**Data in this exercise:**
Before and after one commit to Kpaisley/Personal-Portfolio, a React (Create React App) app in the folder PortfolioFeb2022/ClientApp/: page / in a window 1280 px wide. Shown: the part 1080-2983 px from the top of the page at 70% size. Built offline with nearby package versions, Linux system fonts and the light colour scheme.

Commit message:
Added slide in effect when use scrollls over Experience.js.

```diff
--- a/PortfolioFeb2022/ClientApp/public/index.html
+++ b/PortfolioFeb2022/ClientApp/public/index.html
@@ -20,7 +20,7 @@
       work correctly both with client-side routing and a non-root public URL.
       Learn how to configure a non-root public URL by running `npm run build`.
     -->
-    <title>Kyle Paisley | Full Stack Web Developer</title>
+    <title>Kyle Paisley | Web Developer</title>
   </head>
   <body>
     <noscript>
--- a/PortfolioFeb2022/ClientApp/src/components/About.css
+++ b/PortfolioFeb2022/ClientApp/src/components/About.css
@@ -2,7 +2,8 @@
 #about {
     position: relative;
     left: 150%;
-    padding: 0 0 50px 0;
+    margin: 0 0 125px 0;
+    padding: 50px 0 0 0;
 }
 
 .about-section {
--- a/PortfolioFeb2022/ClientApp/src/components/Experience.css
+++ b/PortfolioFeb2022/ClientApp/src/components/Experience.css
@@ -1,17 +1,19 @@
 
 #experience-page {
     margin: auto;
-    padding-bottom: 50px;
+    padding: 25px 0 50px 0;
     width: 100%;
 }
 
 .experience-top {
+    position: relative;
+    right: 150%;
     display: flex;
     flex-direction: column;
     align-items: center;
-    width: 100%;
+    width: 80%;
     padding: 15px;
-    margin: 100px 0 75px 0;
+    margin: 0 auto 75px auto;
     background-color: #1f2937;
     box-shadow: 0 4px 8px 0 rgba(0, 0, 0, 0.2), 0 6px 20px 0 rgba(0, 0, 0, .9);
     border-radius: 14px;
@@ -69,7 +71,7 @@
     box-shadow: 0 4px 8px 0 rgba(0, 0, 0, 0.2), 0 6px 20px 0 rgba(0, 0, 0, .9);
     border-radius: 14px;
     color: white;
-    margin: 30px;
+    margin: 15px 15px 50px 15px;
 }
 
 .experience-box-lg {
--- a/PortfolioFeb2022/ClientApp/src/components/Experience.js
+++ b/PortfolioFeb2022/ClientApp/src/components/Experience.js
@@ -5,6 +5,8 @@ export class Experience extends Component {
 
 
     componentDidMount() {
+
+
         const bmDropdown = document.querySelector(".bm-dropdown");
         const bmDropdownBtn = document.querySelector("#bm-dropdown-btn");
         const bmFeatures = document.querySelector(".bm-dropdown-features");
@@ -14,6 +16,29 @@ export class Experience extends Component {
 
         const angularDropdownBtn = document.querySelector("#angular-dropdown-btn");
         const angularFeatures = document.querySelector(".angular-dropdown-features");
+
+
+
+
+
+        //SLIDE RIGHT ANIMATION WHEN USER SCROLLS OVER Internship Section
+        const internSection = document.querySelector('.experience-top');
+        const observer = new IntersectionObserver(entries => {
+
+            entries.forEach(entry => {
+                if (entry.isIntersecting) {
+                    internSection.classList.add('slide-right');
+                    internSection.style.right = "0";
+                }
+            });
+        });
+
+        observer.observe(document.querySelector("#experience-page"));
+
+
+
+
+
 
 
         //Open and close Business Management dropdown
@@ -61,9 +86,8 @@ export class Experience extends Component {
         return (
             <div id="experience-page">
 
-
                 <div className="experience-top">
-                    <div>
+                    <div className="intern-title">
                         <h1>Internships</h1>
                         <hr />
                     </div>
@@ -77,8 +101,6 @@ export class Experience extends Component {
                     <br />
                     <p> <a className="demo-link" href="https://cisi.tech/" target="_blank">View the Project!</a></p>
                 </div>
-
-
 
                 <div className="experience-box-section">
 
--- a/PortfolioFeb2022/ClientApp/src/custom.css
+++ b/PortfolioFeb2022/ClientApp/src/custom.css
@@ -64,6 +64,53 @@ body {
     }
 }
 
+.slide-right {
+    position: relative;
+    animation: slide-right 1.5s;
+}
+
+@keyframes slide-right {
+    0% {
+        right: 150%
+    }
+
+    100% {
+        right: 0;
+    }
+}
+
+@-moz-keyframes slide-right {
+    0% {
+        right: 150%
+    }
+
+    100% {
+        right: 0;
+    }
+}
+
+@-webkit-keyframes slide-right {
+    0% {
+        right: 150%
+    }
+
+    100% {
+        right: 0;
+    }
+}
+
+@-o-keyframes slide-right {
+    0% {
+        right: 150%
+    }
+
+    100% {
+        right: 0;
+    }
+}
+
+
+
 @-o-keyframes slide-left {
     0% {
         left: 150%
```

**What the task requires:** What is needed here is one number: how many lines of the entries hold the string "export".

**Output for this exercise:** 4